··· Source information ···
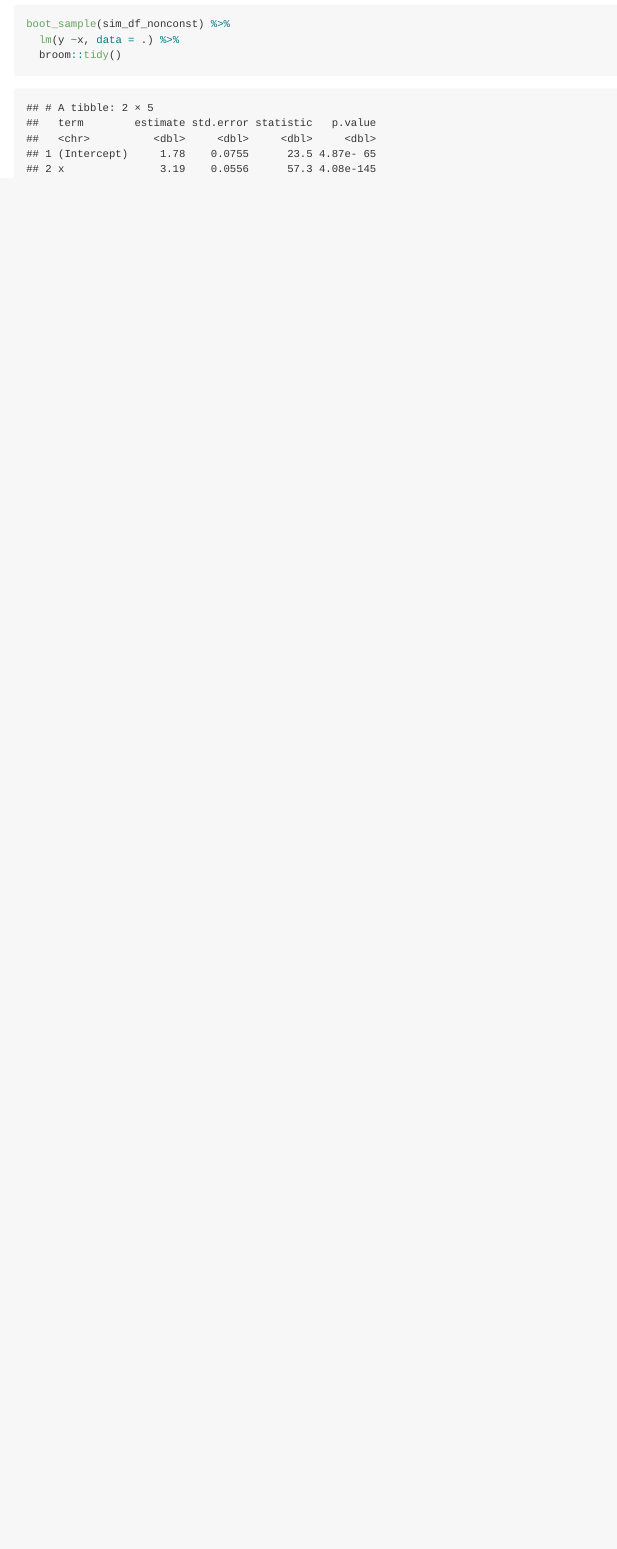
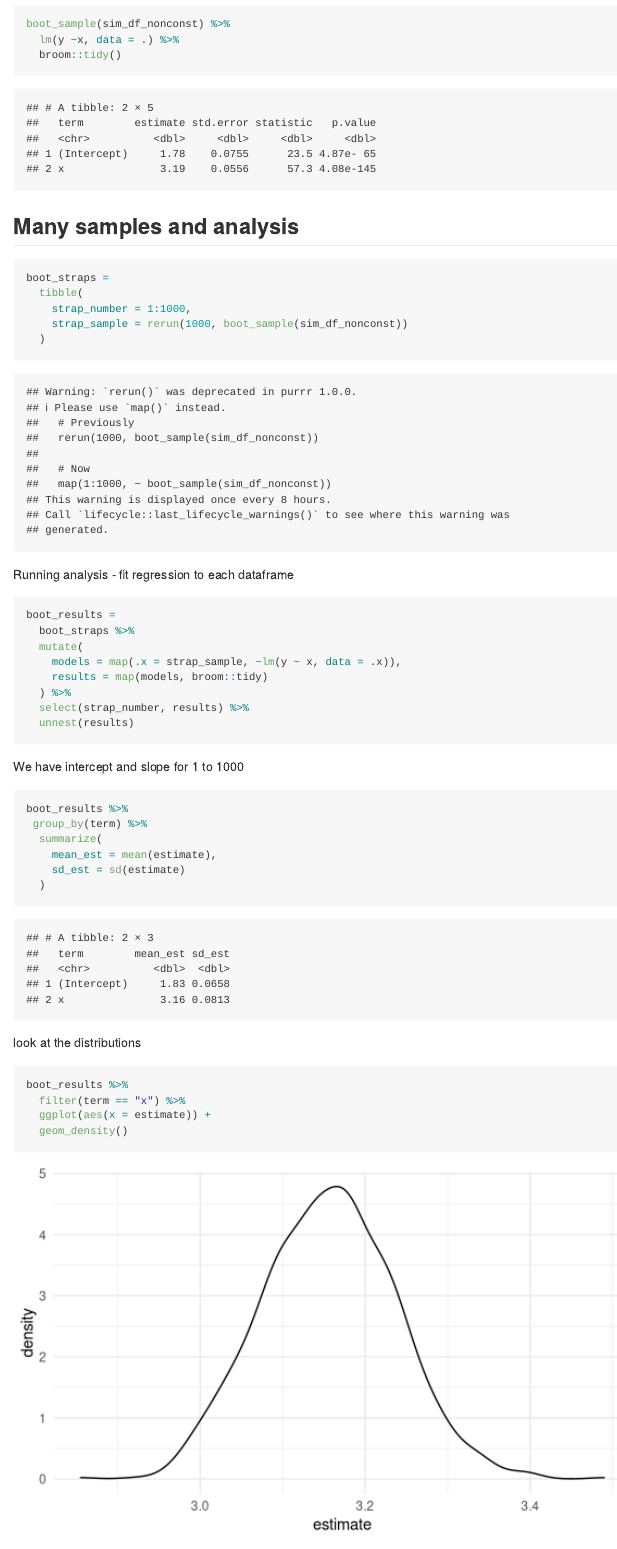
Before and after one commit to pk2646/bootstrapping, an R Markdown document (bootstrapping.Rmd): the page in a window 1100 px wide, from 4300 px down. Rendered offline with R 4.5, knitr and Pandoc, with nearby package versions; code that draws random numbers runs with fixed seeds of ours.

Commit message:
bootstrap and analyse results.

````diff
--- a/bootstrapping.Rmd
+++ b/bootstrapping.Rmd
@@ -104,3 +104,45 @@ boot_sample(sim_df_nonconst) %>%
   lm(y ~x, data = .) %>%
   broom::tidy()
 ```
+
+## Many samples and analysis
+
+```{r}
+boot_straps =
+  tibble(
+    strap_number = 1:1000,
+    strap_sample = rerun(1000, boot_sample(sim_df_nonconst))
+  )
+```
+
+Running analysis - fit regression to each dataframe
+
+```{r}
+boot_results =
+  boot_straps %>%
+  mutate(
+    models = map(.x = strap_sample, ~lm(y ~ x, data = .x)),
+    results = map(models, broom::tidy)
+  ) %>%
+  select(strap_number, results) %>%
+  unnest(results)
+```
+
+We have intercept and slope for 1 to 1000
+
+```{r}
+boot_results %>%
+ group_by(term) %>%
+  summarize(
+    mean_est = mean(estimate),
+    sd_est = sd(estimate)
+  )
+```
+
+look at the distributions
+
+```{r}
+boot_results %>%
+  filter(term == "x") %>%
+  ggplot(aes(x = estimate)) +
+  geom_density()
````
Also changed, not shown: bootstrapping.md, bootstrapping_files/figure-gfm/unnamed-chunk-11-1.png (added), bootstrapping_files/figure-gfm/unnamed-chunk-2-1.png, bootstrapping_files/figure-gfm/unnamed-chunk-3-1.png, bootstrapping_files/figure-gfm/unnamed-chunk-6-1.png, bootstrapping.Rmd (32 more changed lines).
···
### Required action
From the data above, copy each line that has the string "broom".

### Result
   broom::tidy()
+    results = map(models, broom::tidy)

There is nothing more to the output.